* EXERCISE: The reply should return the data in full, exactly as written.

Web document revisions
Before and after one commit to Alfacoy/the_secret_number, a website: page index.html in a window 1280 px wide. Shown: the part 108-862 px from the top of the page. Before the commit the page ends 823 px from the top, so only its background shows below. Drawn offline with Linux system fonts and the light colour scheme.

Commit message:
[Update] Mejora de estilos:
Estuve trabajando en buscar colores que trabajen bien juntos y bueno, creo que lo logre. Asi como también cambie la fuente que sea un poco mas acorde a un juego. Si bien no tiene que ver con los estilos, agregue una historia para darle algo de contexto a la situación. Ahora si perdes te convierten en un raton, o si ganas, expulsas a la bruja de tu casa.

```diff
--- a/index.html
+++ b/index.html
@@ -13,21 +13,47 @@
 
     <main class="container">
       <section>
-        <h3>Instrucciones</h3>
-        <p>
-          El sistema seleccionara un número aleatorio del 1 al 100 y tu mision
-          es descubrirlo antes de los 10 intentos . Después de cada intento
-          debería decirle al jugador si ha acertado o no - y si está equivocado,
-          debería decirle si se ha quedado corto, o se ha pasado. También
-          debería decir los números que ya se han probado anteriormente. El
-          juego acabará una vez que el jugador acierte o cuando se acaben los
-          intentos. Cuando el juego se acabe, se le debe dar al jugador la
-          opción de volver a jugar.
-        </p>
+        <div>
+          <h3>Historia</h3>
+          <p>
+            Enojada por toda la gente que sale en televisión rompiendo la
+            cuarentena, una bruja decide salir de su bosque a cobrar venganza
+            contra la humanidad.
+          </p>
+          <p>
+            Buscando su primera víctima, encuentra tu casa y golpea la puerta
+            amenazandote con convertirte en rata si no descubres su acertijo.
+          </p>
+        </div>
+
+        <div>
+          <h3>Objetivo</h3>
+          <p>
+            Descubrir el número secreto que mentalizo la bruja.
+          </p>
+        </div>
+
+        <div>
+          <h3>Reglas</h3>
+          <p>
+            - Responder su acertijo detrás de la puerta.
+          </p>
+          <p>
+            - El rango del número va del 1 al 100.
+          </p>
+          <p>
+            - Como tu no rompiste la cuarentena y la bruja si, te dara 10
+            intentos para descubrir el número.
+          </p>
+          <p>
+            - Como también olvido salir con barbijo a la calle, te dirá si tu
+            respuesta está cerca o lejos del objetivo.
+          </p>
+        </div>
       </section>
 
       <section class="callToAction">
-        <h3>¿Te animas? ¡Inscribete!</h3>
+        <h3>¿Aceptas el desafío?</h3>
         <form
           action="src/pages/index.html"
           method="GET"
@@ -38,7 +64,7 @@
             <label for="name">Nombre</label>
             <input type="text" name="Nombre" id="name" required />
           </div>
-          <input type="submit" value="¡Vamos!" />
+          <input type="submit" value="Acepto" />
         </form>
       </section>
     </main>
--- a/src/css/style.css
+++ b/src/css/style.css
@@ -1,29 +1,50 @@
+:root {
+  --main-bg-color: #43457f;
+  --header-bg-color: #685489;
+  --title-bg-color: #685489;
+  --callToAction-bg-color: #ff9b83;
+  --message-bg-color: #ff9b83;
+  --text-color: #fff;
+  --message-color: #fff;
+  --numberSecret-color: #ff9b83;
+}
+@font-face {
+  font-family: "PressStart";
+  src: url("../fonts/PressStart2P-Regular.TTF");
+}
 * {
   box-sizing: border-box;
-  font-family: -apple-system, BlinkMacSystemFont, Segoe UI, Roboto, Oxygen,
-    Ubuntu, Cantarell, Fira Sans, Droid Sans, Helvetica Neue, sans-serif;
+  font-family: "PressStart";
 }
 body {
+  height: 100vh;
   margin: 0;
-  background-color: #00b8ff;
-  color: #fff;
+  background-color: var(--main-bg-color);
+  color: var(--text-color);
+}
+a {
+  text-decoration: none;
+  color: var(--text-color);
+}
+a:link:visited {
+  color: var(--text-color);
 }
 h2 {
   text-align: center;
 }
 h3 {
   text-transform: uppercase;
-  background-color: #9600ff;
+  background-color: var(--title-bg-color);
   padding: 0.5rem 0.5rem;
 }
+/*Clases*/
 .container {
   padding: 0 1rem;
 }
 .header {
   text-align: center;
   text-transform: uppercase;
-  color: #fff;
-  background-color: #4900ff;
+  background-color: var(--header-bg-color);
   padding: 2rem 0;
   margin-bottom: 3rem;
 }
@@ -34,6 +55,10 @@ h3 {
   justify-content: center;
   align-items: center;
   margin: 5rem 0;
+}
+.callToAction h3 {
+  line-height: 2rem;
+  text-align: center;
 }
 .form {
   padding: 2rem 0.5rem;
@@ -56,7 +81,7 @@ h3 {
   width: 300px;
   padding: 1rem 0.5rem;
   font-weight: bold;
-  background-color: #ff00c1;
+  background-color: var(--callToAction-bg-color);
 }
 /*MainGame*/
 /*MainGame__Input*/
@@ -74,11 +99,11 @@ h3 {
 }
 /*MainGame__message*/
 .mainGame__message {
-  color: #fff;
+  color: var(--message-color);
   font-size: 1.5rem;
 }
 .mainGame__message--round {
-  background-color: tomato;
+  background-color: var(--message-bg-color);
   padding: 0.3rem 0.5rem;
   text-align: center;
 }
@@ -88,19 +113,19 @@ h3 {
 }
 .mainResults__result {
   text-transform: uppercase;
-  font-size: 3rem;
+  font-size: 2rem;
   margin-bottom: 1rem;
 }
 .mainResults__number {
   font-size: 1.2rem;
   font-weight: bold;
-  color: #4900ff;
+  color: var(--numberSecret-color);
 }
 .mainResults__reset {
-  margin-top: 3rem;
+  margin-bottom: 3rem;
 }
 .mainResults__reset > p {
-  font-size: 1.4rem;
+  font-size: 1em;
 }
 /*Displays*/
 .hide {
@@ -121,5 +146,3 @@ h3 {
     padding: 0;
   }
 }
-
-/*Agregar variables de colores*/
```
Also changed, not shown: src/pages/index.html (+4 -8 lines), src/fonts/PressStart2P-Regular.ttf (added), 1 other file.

* ANSWER SECTION:
Before and after one commit to Alfacoy/the_secret_number, a website: page index.html in a window 1280 px wide. Shown: the part 108-862 px from the top of the page. Before the commit the page ends 823 px from the top, so only its background shows below. Drawn offline with Linux system fonts and the light colour scheme.

Commit message:
[Update] Mejora de estilos:
Estuve trabajando en buscar colores que trabajen bien juntos y bueno, creo que lo logre. Asi como también cambie la fuente que sea un poco mas acorde a un juego. Si bien no tiene que ver con los estilos, agregue una historia para darle algo de contexto a la situación. Ahora si perdes te convierten en un raton, o si ganas, expulsas a la bruja de tu casa.

```diff
--- a/index.html
+++ b/index.html
@@ -13,21 +13,47 @@
 
     <main class="container">
       <section>
-        <h3>Instrucciones</h3>
-        <p>
-          El sistema seleccionara un número aleatorio del 1 al 100 y tu mision
-          es descubrirlo antes de los 10 intentos . Después de cada intento
-          debería decirle al jugador si ha acertado o no - y si está equivocado,
-          debería decirle si se ha quedado corto, o se ha pasado. También
-          debería decir los números que ya se han probado anteriormente. El
-          juego acabará una vez que el jugador acierte o cuando se acaben los
-          intentos. Cuando el juego se acabe, se le debe dar al jugador la
-          opción de volver a jugar.
-        </p>
+        <div>
+          <h3>Historia</h3>
+          <p>
+            Enojada por toda la gente que sale en televisión rompiendo la
+            cuarentena, una bruja decide salir de su bosque a cobrar venganza
+            contra la humanidad.
+          </p>
+          <p>
+            Buscando su primera víctima, encuentra tu casa y golpea la puerta
+            amenazandote con convertirte en rata si no descubres su acertijo.
+          </p>
+        </div>
+
+        <div>
+          <h3>Objetivo</h3>
+          <p>
+            Descubrir el número secreto que mentalizo la bruja.
+          </p>
+        </div>
+
+        <div>
+          <h3>Reglas</h3>
+          <p>
+            - Responder su acertijo detrás de la puerta.
+          </p>
+          <p>
+            - El rango del número va del 1 al 100.
+          </p>
+          <p>
+            - Como tu no rompiste la cuarentena y la bruja si, te dara 10
+            intentos para descubrir el número.
+          </p>
+          <p>
+            - Como también olvido salir con barbijo a la calle, te dirá si tu
+            respuesta está cerca o lejos del objetivo.
+          </p>
+        </div>
       </section>
 
       <section class="callToAction">
-        <h3>¿Te animas? ¡Inscribete!</h3>
+        <h3>¿Aceptas el desafío?</h3>
         <form
           action="src/pages/index.html"
           method="GET"
@@ -38,7 +64,7 @@
             <label for="name">Nombre</label>
             <input type="text" name="Nombre" id="name" required />
           </div>
-          <input type="submit" value="¡Vamos!" />
+          <input type="submit" value="Acepto" />
         </form>
       </section>
     </main>
--- a/src/css/style.css
+++ b/src/css/style.css
@@ -1,29 +1,50 @@
+:root {
+  --main-bg-color: #43457f;
+  --header-bg-color: #685489;
+  --title-bg-color: #685489;
+  --callToAction-bg-color: #ff9b83;
+  --message-bg-color: #ff9b83;
+  --text-color: #fff;
+  --message-color: #fff;
+  --numberSecret-color: #ff9b83;
+}
+@font-face {
+  font-family: "PressStart";
+  src: url("../fonts/PressStart2P-Regular.TTF");
+}
 * {
   box-sizing: border-box;
-  font-family: -apple-system, BlinkMacSystemFont, Segoe UI, Roboto, Oxygen,
-    Ubuntu, Cantarell, Fira Sans, Droid Sans, Helvetica Neue, sans-serif;
+  font-family: "PressStart";
 }
 body {
+  height: 100vh;
   margin: 0;
-  background-color: #00b8ff;
-  color: #fff;
+  background-color: var(--main-bg-color);
+  color: var(--text-color);
+}
+a {
+  text-decoration: none;
+  color: var(--text-color);
+}
+a:link:visited {
+  color: var(--text-color);
 }
 h2 {
   text-align: center;
 }
 h3 {
   text-transform: uppercase;
-  background-color: #9600ff;
+  background-color: var(--title-bg-color);
   padding: 0.5rem 0.5rem;
 }
+/*Clases*/
 .container {
   padding: 0 1rem;
 }
 .header {
   text-align: center;
   text-transform: uppercase;
-  color: #fff;
-  background-color: #4900ff;
+  background-color: var(--header-bg-color);
   padding: 2rem 0;
   margin-bottom: 3rem;
 }
@@ -34,6 +55,10 @@ h3 {
   justify-content: center;
   align-items: center;
   margin: 5rem 0;
+}
+.callToAction h3 {
+  line-height: 2rem;
+  text-align: center;
 }
 .form {
   padding: 2rem 0.5rem;
@@ -56,7 +81,7 @@ h3 {
   width: 300px;
   padding: 1rem 0.5rem;
   font-weight: bold;
-  background-color: #ff00c1;
+  background-color: var(--callToAction-bg-color);
 }
 /*MainGame*/
 /*MainGame__Input*/
@@ -74,11 +99,11 @@ h3 {
 }
 /*MainGame__message*/
 .mainGame__message {
-  color: #fff;
+  color: var(--message-color);
   font-size: 1.5rem;
 }
 .mainGame__message--round {
-  background-color: tomato;
+  background-color: var(--message-bg-color);
   padding: 0.3rem 0.5rem;
   text-align: center;
 }
@@ -88,19 +113,19 @@ h3 {
 }
 .mainResults__result {
   text-transform: uppercase;
-  font-size: 3rem;
+  font-size: 2rem;
   margin-bottom: 1rem;
 }
 .mainResults__number {
   font-size: 1.2rem;
   font-weight: bold;
-  color: #4900ff;
+  color: var(--numberSecret-color);
 }
 .mainResults__reset {
-  margin-top: 3rem;
+  margin-bottom: 3rem;
 }
 .mainResults__reset > p {
-  font-size: 1.4rem;
+  font-size: 1em;
 }
 /*Displays*/
 .hide {
@@ -121,5 +146,3 @@ h3 {
     padding: 0;
   }
 }
-
-/*Agregar variables de colores*/
```
Also changed, not shown: src/pages/index.html (+4 -8 lines), src/fonts/PressStart2P-Regular.ttf (added), 1 other file.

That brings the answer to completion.